I just finished an article for The Pioneer Museum Quarterly on Fred Bottler, a pioneer rancher in the Yellowstone River’s Paradise Valley north of Yellowstone National Park. Bottler built the first ranch in the valley halfway between Bozeman and Mammoth Hot Springs. That made it an ideal stopping point for early expeditions exploring the park so dozens of park journals and reminiscences mention Bottler’s ranch.
Bottler knew the Yellowstone Park area well because he had prospected for gold in there 1860s. That made him an ideal guide, and he accompanied several people who visited the upper Yellowstone in the 1870s.
My article provides Bottler’s biographical information and recounts stories about him. One of those stories, told by Bottler’s son, Floyd, concerns a pair of needle guns, which were an early type of repeating rifle.
Floyd said his father won the guns in a card game with soldiers at Fort Ellis, an army post near Bozeman. Although Bottler knew the guns technically were government property, he thought they would be handy if Indians attacked his isolated ranch. He decided to keep them.
An officer at Fort Ellis, Lieutenant Gustavus Doane (who had a remarkable moustache), heard that Bottler had the guns and decided to retrieve them. Floyd said that when Doane arrived at Bottler’s house, the rancher invited him in and seated him where he could see the guns hanging on a wall.
Floyd said Doane would look at the guns, then look at Fred, and then back at the guns. Finally, Doane told Bottler that a man living on the edge of Indian country needed such guns and he could keep them—but only if he kept them out of sight when he visited the fort.
Then, Floyd said, “Their eyes met again and held for a long moment. Then both men rose and the hands met in a strong clasp”
I couldn’t resist quoting that directly in my article. But when I asked Ann Butterfield, the Pioneer Museum Associate Director, to read a draft of my article, she objected. She said she liked what I had written, except for that “gazed into each other’s eyes” stuff. “Men just don’t act that way,” she added with a scoff.

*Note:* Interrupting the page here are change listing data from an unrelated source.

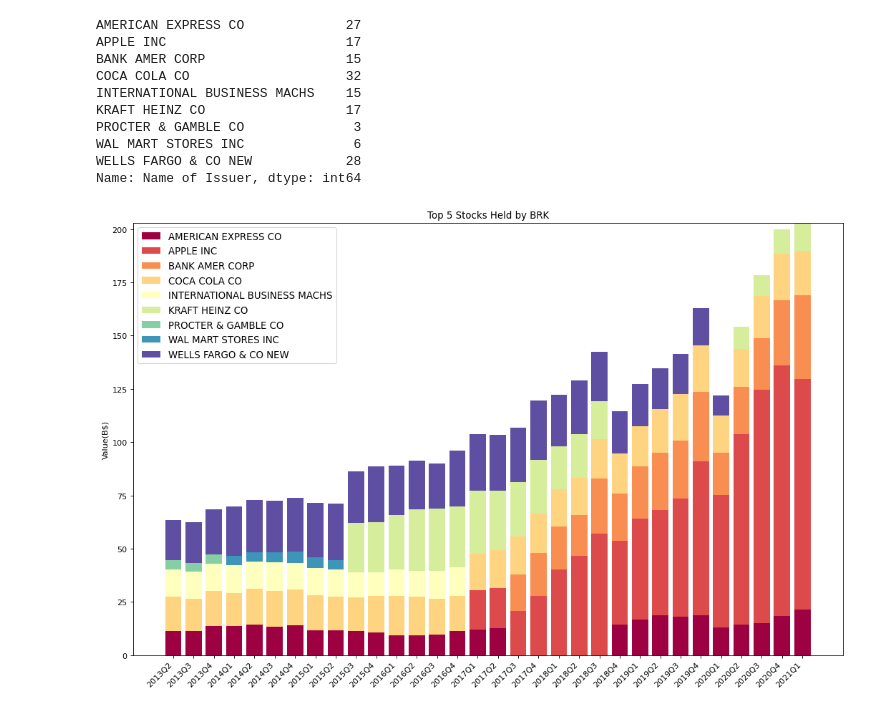
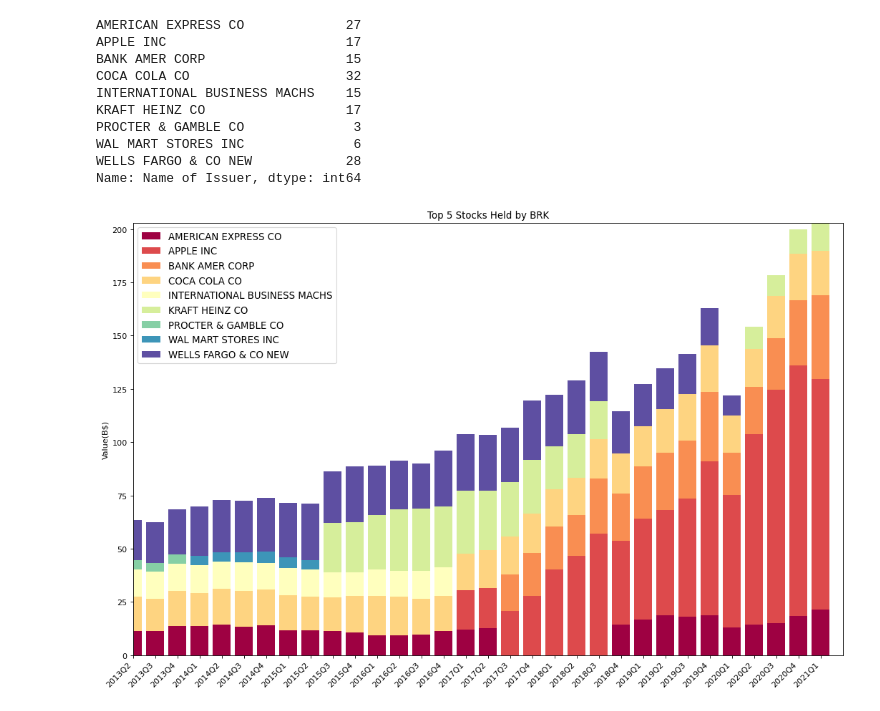
Before and after one commit to AustinXT/JupyterPython, a Jupyter notebook: CommerceTools/BRKTop5.ipynb, the cells around one changed output. Drawn from its saved outputs; the diff is of its cells as text; code cells hidden in the pictures.

```diff
--- a/CommerceTools/BRKTop5.ipynb
+++ b/CommerceTools/BRKTop5.ipynb
@@ -93,23 +93,25 @@ dlFormat = dlFormat.replace(regex=r'-03-31$', value='Q1').replace(regex=r'-06-30
 columns = dlFormat.columns[1:]
 colors = [plt.cm.Spectral(i/float(len(columns)-1)) for i in range(len(columns))]
 # Initialize the vertical-offset for the stacked bar chart.
-y_offset = np.zeros(len(dlFormat))
 # %%
 # Draw
 fig, ax = plt.subplots(1,1,figsize=(16, 10), dpi= 80)
 
+x_range = np.arange(len(dlFormat)) + 0.5
+
 for i in range(len(columns)):
-    ax.bar(dlFormat['Date'], dlFormat[columns[i]].values, bottom=y_offset, label=columns[i], color=colors[i])
+    ax.bar(x_range, dlFormat[columns[i]].values, tick_label=dlFormat['Date'], bottom=y_offset, label=columns[i], color=colors[i])
     y_offset = y_offset + dlFormat[columns[i]].values
 
 ax.set(ylabel='Value(B$)',
        title="Top 5 Stocks Held by BRK")
 
 ax.legend(loc='best', fontsize=12)
 
 plt.xticks(rotation=45, horizontalalignment='right')
+plt.xlim(0, len(dlFormat))
 
 fig.savefig("Top_5_Stocks_Held_by_BRK.png")
 plt.show()
 # %% [output]
-[figure, old version]
+[figure, new version]
```
Also changed, not shown: 2 other files.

I immediately checked my source and confirmed that I had quoted Floyd accurately. I assured Ann of that, but she was’t really mollified. That made me think.
It’s my job to present old stories for today’s readers. I want people to read straight through my stuff and say: “That’s interesting.” I don’t want them stop and say: “This just doesn’t sound right”—even if it is right.
I also like to quote exactly what people wrote because their word choices make personalities and emotions shine through. It’s always a balancing act to decide when modern sensibilities might collide with old fashioned ways of saying things.
When I turned in final draft of my article, it didn’t contain the “gazed into each others eyes” quote. Writing narrative history is not just about getting the facts right; it’s also about getting the reader’s experience right. If it distracts, it’s got to go.
The Pioneer Museum Quarterly will publish my article on Fred Bottler in a few weeks. I’ll let you know when it’s available. Then you can decide if I made the right choice.
— Photo detail from the Yellowstone Digital Slide File.
— You can read an excerpt from my article on Fred Bottler here.
— To see related posts, click on “Narrative History” under the Categories Button on the right side of this page.
3 thoughts on “On Writing: Narrative History Requires More Than Getting the Facts Right”
I don’t agree with Ann Butterfield.
I didn’t react to the quote the way Ann did either, but the point of my little essay is that it doesn’t matter. If something disrupts a person’s reading, then it’s a problem. If I thought there were only a few people who would react as Ann did, I would have retained the quote. I thought there might be a significant number so I dropped it. Perhaps I was wrong. Thanks for your comment.
Mr. Miller, as a preacher in the Lutheran tradition I am always trying to balance the literal translation with what we call a “dynamic equivalence”. Glad to know modern historians have similar, at least analogous, decisions to make. I don’t know if this pertains, but I’d like to share an anecdote that I don’t think I’ll forget easily. In David McCollough’s “John Adams” there is a scene in which Benjamin Franklin and John Adams share a bed in a roadhouse. I imagine that scene disturbs many readers, even if it has nothing to do with the reasons for which male bed-sharing is currently disturbing to many of us.
Then again, it’s my job to disturb people…